[Source data]
--- START ---

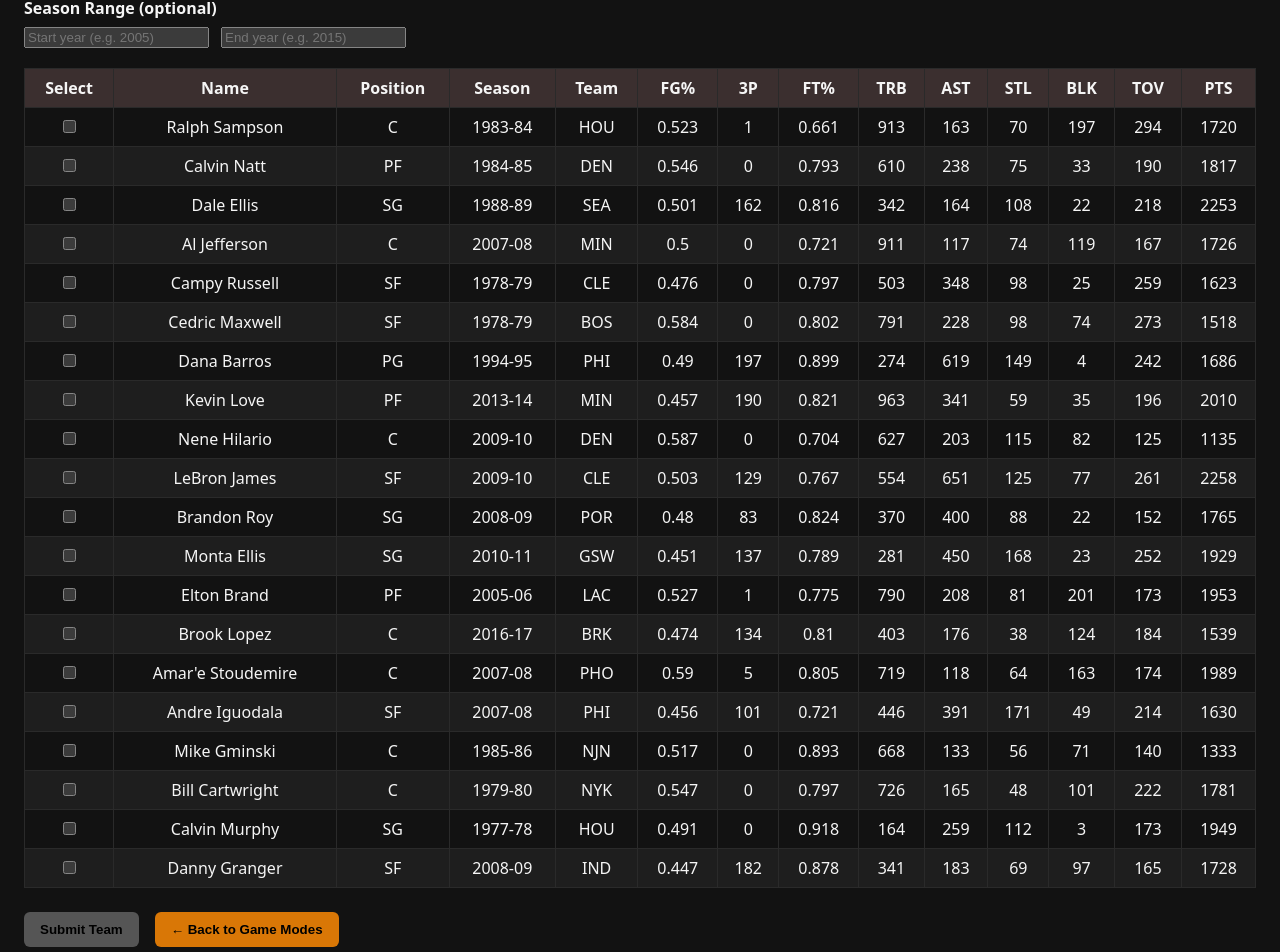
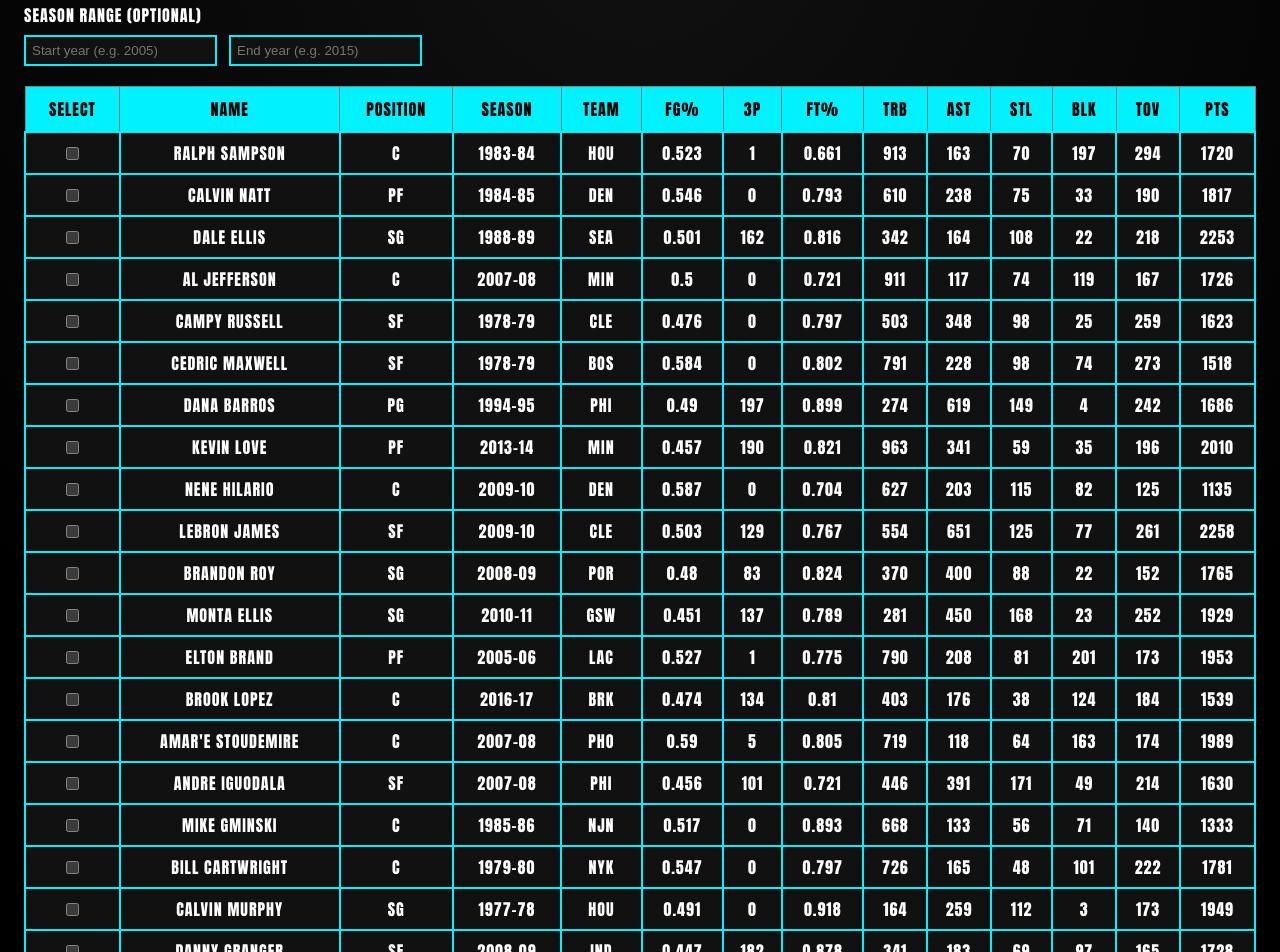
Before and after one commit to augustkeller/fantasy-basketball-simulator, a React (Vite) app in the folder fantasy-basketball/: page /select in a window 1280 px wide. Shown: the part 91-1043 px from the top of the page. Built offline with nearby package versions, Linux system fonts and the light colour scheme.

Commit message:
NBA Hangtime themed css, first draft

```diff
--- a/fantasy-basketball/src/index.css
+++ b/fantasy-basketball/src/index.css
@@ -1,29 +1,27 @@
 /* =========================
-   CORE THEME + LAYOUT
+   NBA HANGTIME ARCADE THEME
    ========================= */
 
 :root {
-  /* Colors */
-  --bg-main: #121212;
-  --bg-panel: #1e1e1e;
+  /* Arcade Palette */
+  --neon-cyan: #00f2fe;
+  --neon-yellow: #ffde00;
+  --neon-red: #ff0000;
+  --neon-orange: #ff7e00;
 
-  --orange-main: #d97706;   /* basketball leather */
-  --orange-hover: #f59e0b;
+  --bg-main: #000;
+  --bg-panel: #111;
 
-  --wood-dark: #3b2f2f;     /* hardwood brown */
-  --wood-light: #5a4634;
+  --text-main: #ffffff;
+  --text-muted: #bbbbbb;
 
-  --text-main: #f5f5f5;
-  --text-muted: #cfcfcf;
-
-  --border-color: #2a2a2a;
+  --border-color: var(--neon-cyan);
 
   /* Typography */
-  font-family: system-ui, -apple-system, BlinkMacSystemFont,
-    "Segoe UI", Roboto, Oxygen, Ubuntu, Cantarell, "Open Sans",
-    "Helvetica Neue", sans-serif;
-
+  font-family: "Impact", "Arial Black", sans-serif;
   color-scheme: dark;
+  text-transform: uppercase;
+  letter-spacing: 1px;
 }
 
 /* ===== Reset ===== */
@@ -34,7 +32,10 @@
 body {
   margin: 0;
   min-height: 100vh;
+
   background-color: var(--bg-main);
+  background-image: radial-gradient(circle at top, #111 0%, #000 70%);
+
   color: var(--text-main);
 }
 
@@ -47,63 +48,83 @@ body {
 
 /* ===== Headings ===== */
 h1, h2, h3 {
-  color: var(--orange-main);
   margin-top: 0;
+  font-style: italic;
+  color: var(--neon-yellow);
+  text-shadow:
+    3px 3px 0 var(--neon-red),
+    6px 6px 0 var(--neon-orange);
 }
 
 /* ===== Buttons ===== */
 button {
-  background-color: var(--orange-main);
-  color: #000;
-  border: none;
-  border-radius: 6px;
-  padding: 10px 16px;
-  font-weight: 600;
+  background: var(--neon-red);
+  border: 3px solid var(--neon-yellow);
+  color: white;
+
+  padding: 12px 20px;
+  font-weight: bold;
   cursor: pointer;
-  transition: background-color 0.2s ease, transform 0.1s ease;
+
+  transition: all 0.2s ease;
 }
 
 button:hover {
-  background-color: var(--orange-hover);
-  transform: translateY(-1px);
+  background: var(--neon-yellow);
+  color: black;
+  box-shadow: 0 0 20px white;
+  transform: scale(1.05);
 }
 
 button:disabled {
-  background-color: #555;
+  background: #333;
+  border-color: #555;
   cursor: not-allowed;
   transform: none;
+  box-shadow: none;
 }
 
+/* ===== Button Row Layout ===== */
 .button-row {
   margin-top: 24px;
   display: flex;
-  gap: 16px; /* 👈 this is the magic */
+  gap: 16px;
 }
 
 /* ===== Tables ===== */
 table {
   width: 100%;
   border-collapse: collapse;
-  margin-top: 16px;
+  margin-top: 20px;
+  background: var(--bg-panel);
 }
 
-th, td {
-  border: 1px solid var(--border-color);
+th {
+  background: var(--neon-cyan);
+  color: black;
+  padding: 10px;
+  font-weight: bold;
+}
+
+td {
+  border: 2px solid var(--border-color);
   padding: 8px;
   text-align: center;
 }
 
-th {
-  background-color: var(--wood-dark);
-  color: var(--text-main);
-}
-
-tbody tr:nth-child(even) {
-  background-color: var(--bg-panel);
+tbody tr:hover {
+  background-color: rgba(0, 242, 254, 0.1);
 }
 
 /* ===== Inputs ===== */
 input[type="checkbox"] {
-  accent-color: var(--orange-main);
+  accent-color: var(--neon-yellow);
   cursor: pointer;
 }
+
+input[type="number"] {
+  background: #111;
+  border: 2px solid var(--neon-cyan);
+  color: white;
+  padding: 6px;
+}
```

--- END ---

» Exercise
What is needed is a word-for-word copy of the data, minus its pictures.

» The completed task
Before and after one commit to augustkeller/fantasy-basketball-simulator, a React (Vite) app in the folder fantasy-basketball/: page /select in a window 1280 px wide. Shown: the part 91-1043 px from the top of the page. Built offline with nearby package versions, Linux system fonts and the light colour scheme.

Commit message:
NBA Hangtime themed css, first draft

```diff
--- a/fantasy-basketball/src/index.css
+++ b/fantasy-basketball/src/index.css
@@ -1,29 +1,27 @@
 /* =========================
-   CORE THEME + LAYOUT
+   NBA HANGTIME ARCADE THEME
    ========================= */
 
 :root {
-  /* Colors */
-  --bg-main: #121212;
-  --bg-panel: #1e1e1e;
+  /* Arcade Palette */
+  --neon-cyan: #00f2fe;
+  --neon-yellow: #ffde00;
+  --neon-red: #ff0000;
+  --neon-orange: #ff7e00;
 
-  --orange-main: #d97706;   /* basketball leather */
-  --orange-hover: #f59e0b;
+  --bg-main: #000;
+  --bg-panel: #111;
 
-  --wood-dark: #3b2f2f;     /* hardwood brown */
-  --wood-light: #5a4634;
+  --text-main: #ffffff;
+  --text-muted: #bbbbbb;
 
-  --text-main: #f5f5f5;
-  --text-muted: #cfcfcf;
-
-  --border-color: #2a2a2a;
+  --border-color: var(--neon-cyan);
 
   /* Typography */
-  font-family: system-ui, -apple-system, BlinkMacSystemFont,
-    "Segoe UI", Roboto, Oxygen, Ubuntu, Cantarell, "Open Sans",
-    "Helvetica Neue", sans-serif;
-
+  font-family: "Impact", "Arial Black", sans-serif;
   color-scheme: dark;
+  text-transform: uppercase;
+  letter-spacing: 1px;
 }
 
 /* ===== Reset ===== */
@@ -34,7 +32,10 @@
 body {
   margin: 0;
   min-height: 100vh;
+
   background-color: var(--bg-main);
+  background-image: radial-gradient(circle at top, #111 0%, #000 70%);
+
   color: var(--text-main);
 }
 
@@ -47,63 +48,83 @@ body {
 
 /* ===== Headings ===== */
 h1, h2, h3 {
-  color: var(--orange-main);
   margin-top: 0;
+  font-style: italic;
+  color: var(--neon-yellow);
+  text-shadow:
+    3px 3px 0 var(--neon-red),
+    6px 6px 0 var(--neon-orange);
 }
 
 /* ===== Buttons ===== */
 button {
-  background-color: var(--orange-main);
-  color: #000;
-  border: none;
-  border-radius: 6px;
-  padding: 10px 16px;
-  font-weight: 600;
+  background: var(--neon-red);
+  border: 3px solid var(--neon-yellow);
+  color: white;
+
+  padding: 12px 20px;
+  font-weight: bold;
   cursor: pointer;
-  transition: background-color 0.2s ease, transform 0.1s ease;
+
+  transition: all 0.2s ease;
 }
 
 button:hover {
-  background-color: var(--orange-hover);
-  transform: translateY(-1px);
+  background: var(--neon-yellow);
+  color: black;
+  box-shadow: 0 0 20px white;
+  transform: scale(1.05);
 }
 
 button:disabled {
-  background-color: #555;
+  background: #333;
+  border-color: #555;
   cursor: not-allowed;
   transform: none;
+  box-shadow: none;
 }
 
+/* ===== Button Row Layout ===== */
 .button-row {
   margin-top: 24px;
   display: flex;
-  gap: 16px; /* 👈 this is the magic */
+  gap: 16px;
 }
 
 /* ===== Tables ===== */
 table {
   width: 100%;
   border-collapse: collapse;
-  margin-top: 16px;
+  margin-top: 20px;
+  background: var(--bg-panel);
 }
 
-th, td {
-  border: 1px solid var(--border-color);
+th {
+  background: var(--neon-cyan);
+  color: black;
+  padding: 10px;
+  font-weight: bold;
+}
+
+td {
+  border: 2px solid var(--border-color);
   padding: 8px;
   text-align: center;
 }
 
-th {
-  background-color: var(--wood-dark);
-  color: var(--text-main);
-}
-
-tbody tr:nth-child(even) {
-  background-color: var(--bg-panel);
+tbody tr:hover {
+  background-color: rgba(0, 242, 254, 0.1);
 }
 
 /* ===== Inputs ===== */
 input[type="checkbox"] {
-  accent-color: var(--orange-main);
+  accent-color: var(--neon-yellow);
   cursor: pointer;
 }
+
+input[type="number"] {
+  background: #111;
+  border: 2px solid var(--neon-cyan);
+  color: white;
+  padding: 6px;
+}
```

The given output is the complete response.